Foreign Affairs Minister Winston Peters has branded as "baseless" the story that Tim Groser was "being recalled" from the plum post of NZ Ambassador to the United States.
It's a pity for both Groser's reputation – and that of New Zealand – that the story was run.
That's because in diplomatic parlance the term "recall" has a specific meaning.
When the headline noting Groser's "recall" appeared last Sunday, Washington DC embassies (and foreign embassies in Wellington) could have been forgiven for wondering what had possibly gone wrong between the US and New Zealand to warrant bringing our ambassador back.
Afterall, this was just days after US President Donald Trump signed the Knowledgeable Innovators and Worthy Investors Act - or Kiwi Act - allowing New Zealanders to apply for E-1 and E-2 trade and investment visas.
It should have been a moment of celebration for Groser who had led the ground game in Washington (with the help of various embassy staff, consultants and US Ambassador Scott Brown) to get the visas in place.
It was one of the goals set for him by former Prime Minister John Key and former Foreign Affairs Minister Murray McCully when he took up the ambassadorship in early 2016.
And even though the E-1 and E-2 visas do not confer immigration rights, it was no mean feat to get the legislation through both Houses and signed off by the President given the prickly atmosphere in Washington.
But instead it was all negative cable traffic.
History buffs note that the recall of an ambassador, or of the Chief of a Diplomatic Mission, is the indication of extreme displeasure and disagreement from one country with the actions/decisions/statements of another.
"It is, in general, the penultimate step before the outright breaking off of diplomatic relations, the latter being the acme of tension and differences, the nadir of how countries relate to each other and a sign of how grievously their rapport has deteriorated," history buff and former diplomat Kemal Saiki said.
For purely local context - this is what was at play when the Israeli Government "recalled" its ambassador from New Zealand after the UN Security Council passed a resolution condemning Israel's continued settlements.
But while the headline on the Groser story said he was being "recalled" the meat of the story said he had been "pulled from the post." Again, something that Peters has said was "baseless."
Groser's reputation took a slap domestically.
But among the audience that matters - trade focused circles - it remains extremely high.
The Ambassador's reputation is also sufficiently high in Washington DC – and other worldwide "capitals" where he has plied his trade as first a career diplomat, then NZ Trade Minister and finally Ambassador for this country – to survive the apparent takedown.

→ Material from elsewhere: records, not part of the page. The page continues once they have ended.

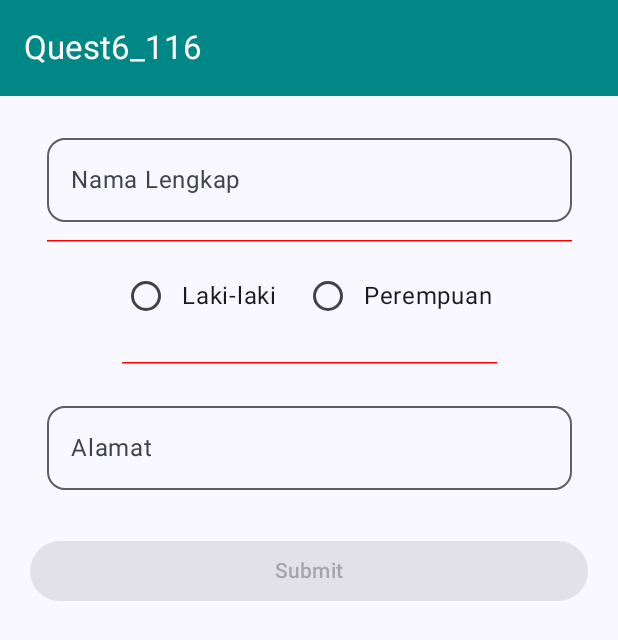
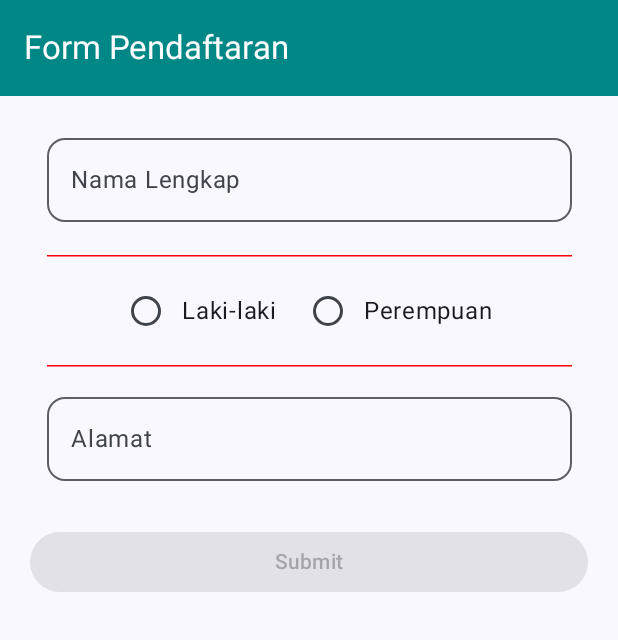
Before and after one commit to ZahwaAnritia/Quest6_116, an Android app built with Jetpack Compose: the screen it shows after launch (MainActivity), on a phone screen of 412 x 824 dp. Shown: the top 640 px of the screen. Run offline under Robolectric (Android 15) with nearby library versions, the phone set to English and light mode, and no system bars.

Commit message:
memperbaiki error dan merapikan code

```diff
--- a/app/src/main/java/com/example/quest6_116/view/FormulirSiswa.kt
+++ b/app/src/main/java/com/example/quest6_116/view/FormulirSiswa.kt
@@ -56,7 +56,9 @@ fun FormSiswa(
                     .padding(top = 20.dp)
                     .width(350.dp),
                 label = { Text("Nama Lengkap") }
+
             )
+            Spacer(modifier = Modifier.height(10.dp))
             HorizontalDivider(
                 modifier = Modifier.padding(12.dp).width(350.dp),
                 thickness = 1.dp,
@@ -82,10 +84,11 @@ fun FormSiswa(
                 }
             }
             HorizontalDivider(
-                modifier = Modifier.padding(20.dp).width(250.dp),
+                modifier = Modifier.padding(12.dp).width(350.dp),
                 thickness = 1.dp,
                 color = Color.Red
             )
+
             OutlinedTextField(
                 value = txtAlamat,
                 onValueChange = { txtAlamat = it },
--- a/app/src/main/res/values/strings.xml
+++ b/app/src/main/res/values/strings.xml
@@ -1,5 +1,5 @@
 <resources>
-    <string name="app_name">Quest6_116</string>
+    <string name="app_name">Form Pendaftaran</string>
     <string name="laki">Laki-laki</string>
     <string name="wanita">Perempuan</string>
     <string name="submit">Submit</string>
```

It's understood former Prime Ministers from both sides of New Zealand politics are just some who have called him in Washington since last Sunday. Trade Minister David Parker - with whom he has a very cordial working relationship despite their different stances over NZ trade policy - has also been generous with his comments both publicly and privately.
Groser has taken a self-denying ordinance turning down journalistic requests for interviews until he returns to
New Zealand in November at the end of his term.
Peters confirmed that Groser asked to finish his post at the end of the three year term and did not seek an extension.
A full assessment of his time in Washington will have to wait his return.
But he can chalk up the Visa access and the first ship visit from the US since the Anzus breakdown.
Trump also made concluding the TPP a dead letter by pulling the US out.
In Washington, Groser does now enjoy reasonable access to Administration policy wonks - including New Zealander Chris Liddell who as deputy chief of staff to the President looks after policy preparation.
He is on good terms with leading Senators and Congressmen.
In New Zealand he polarised some while Trade Minister during the long winded TPP negotiations.
But internationally the respect for him is founded in fact.
From 2002-2005 he was New Zealand's Ambassador to the World Trade Organization (WTO), and the Chair of Agriculture Negotiations for the WTO.
"He is regarded as one of the world's leading experts on international trade. He has served New Zealand with distinction in a number of capacities, including being New Zealand's Chief Negotiator in the GATT Uruguay Round, the Round that brought agriculture into the system of the world trade rules for the first time, and has been instrumental in helping to develop the Global Research Alliance on greenhouse gas emissions."
All this in the MFAT writeup about the man who was reported to be "pulled from" Washington.